First Xeris had filed a Form S-1 registration statement on April 22, 2013 to register an offering of 3 million common shares for a total of $39,000. The registration statement was amended several times, and finally deemed effective on January 8, 2014. Visual Acumen filed its own Form S-1 registration statement on February 5, 2014 to register an offering of 3 million common shares for a total of $33,000. The registration statement was amended once, and became effective on May 9, 2014. Read More
The last step in a going public transaction is for the company to receive a stock trading or ticker symbol from the Financial Industry Regulatory Authority (“FINRA”). For a company to obtain its ticker symbol, a sponsoring market maker (“Sponsoring Market Maker”) must sponsor the company’s application and submit a Form 211 to FINRA on the issuer’s behalf. Sponsoring Markets Makers have become one of the most important participants in the going public process when direct public offerings are used because they are the only ones who can apply for a ticker symbol. Read More
Moving with unusual speed, the Financial Industry Regulatory Authority (FINRA) halted trading in Riviera Tool Company (RIVT) after the closing bell on May 7, 2015. The action was a U3 Extraordinary Event halt. In a U3, “trading is halted because FINRA has determined that an extraordinary event has occurred or is ongoing that has had a material effect on the market for the OTC Equity Security or the security underlying an OTC ADR or has caused or has the potential to cause major disruption to the marketplace or significant uncertainty in the settlement and clearance process.” The halt may remain in place for up to 10 days, and can be extended beyond that should FINRA find reason to do so.
The walls are closing in on former securities attorney John Briner. In the past two months, he’s been criminally charged in the Provincial Court of British Columbia, sued by the U.S. Commodity Futures Trading Commission (“CFTC”), and disciplined by the Law Society of British Columbia. Briner’s new problems follow on a series of enforcement actions brought against him by the Securities and Exchange Commission (“SEC”) in the United States.

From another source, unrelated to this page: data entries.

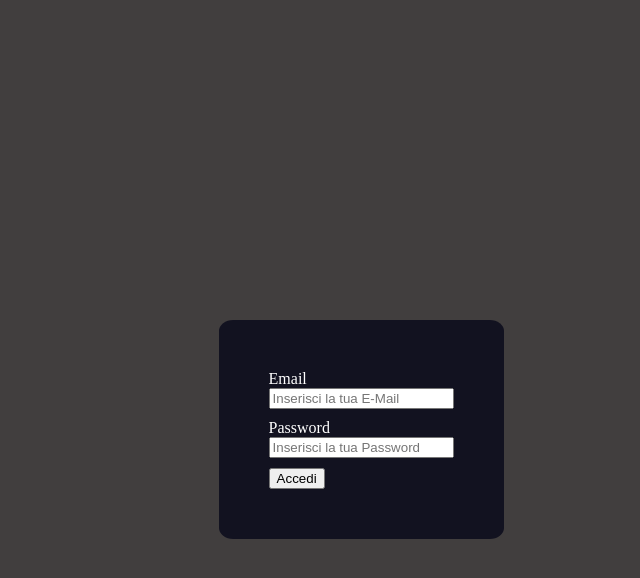
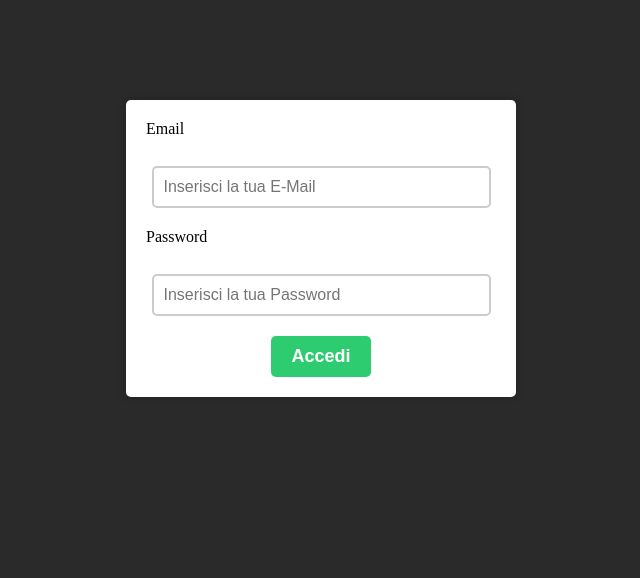
Before and after one commit to CristianLaporta/Progetto-Gestionale---Corso-Java-Developer, a plain HTML site: page FrontEnd/index.html in a window 1280 px wide. Shown: the whole page, without its empty margins (319-959 px from the left). Drawn offline with Linux system fonts and the light colour scheme.

Commit message:
update giorno 28/02/23

```diff
--- a/FrontEnd/assets/css/componenti/menuenavbar.css
+++ b/FrontEnd/assets/css/componenti/menuenavbar.css
@@ -10,7 +10,9 @@
     z-index: 999;
 }
 #logo{
-    width: 90px;
+    width: 40px;
+    height: 30px;
+    margin: 5px;
 }
 #menuLaterale, #menuLaterale2{
     position: fixed;
--- a/FrontEnd/assets/css/pagine/login.css
+++ b/FrontEnd/assets/css/pagine/login.css
@@ -1,30 +1,57 @@
+/* Applicando il CSS al componente login */
 body{
-    background-color: rgb(65, 62, 62);
+    background-color: #2a2a2a;
 }
-#login{
-    position: absolute;
-    top: 40%;
-    left: 42%;
-  background-color: rgb(18, 18, 32);
-  padding: 50px;
-  border-radius: 5%;
+#login {
+    width: 350px;
+    margin: 100px auto;
+    padding: 20px;
+    background-color: #fff;
+    border-radius: 5px;
+    box-shadow: 0 0 10px rgba(0,0,0,0.2);
+    text-align: center;
+  }
 
-}
-label{
-    color: rgb(255, 255, 255);
-}
-input{
+  /* Stile del titolo della pagina */
+  h1 {
+    text-align: center;
+    font-size: 28px;
+    font-weight: 700;
+    margin-bottom: 30px;
+  }
+
+  /* Stile delle etichette di input */
+  label {
+    display: block;
+    font-size: 16px;
+    font-weight: 500;
     margin-bottom: 10px;
-}
+    text-align: left;
+  }
 
-@media only screen and (max-width:811px) {
+  /* Stile degli input */
+  input {
+    width: 90%;
+    padding: 10px;
+    border: 2px solid #ccc;
+    border-radius: 5px;
+    font-size: 16px;
+    margin-bottom: 20px;
+  }
 
-    #login{
-        position: absolute;
-        top: 30%;
-        left: 10%;
-width: 100%;
-    background-color: transparent;
+  /* Stile del pulsante di accesso */
+  button {
+    background-color: #2ecc71;
+    color: #fff;
+    border: none;
+    border-radius: 5px;
+    font-size: 18px;
+    font-weight: 700;
+    padding: 10px 20px;
+    cursor: pointer;
+  }
 
-    }
+  /* Stile del pulsante di accesso al passaggio del mouse */
+  button:hover {
+    background-color: #27ae60;
   }
```
Also changed, not shown: FrontEnd/assets/img/logo.png.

John Briner’s troubles began in March 2006, when OTC Markets Group (then the Pink Sheets) added him to its Prohibited Attorney List. The ban appears to have had to do with Briner’s role in a penny stock scam involving a company called Golden Apple Oil and Gas, Inc. In September 2009, the SEC charged Golden Apple; Briner; Jay Budd, the company’s president; and Ethos Investments, Inc., a company controlled by Budd, with a number of securities violations. Much earlier, in April 2006, the agency had issued a trading suspension of Golden Apple’s stock. Read More
The Securities and Exchange Commission (“SEC”) has published releases relating to Shell Companies that affect the use of Rule 144 of the Securities Act of 1933, as amended (the “Securities Act”), by shareholders of Shell Companies. In addition, the rules limit registration of securities on Form S-8 of the Securities Act and affect disclosures required in Form 8-K under the Securities Exchange Act of 1934, (the “Exchange Act”).
What is a Shell Company?
Securities Act Rule 405 and Exchange Act Rule 12b-2 define a Shell Company as a company, other than an asset-backed issuer, with no or nominal operations; and either:
- no or nominal assets;
- assets consisting of cash and cash equivalents; or
- assets consisting of any amount of cash and cash equivalents and nominal other assets.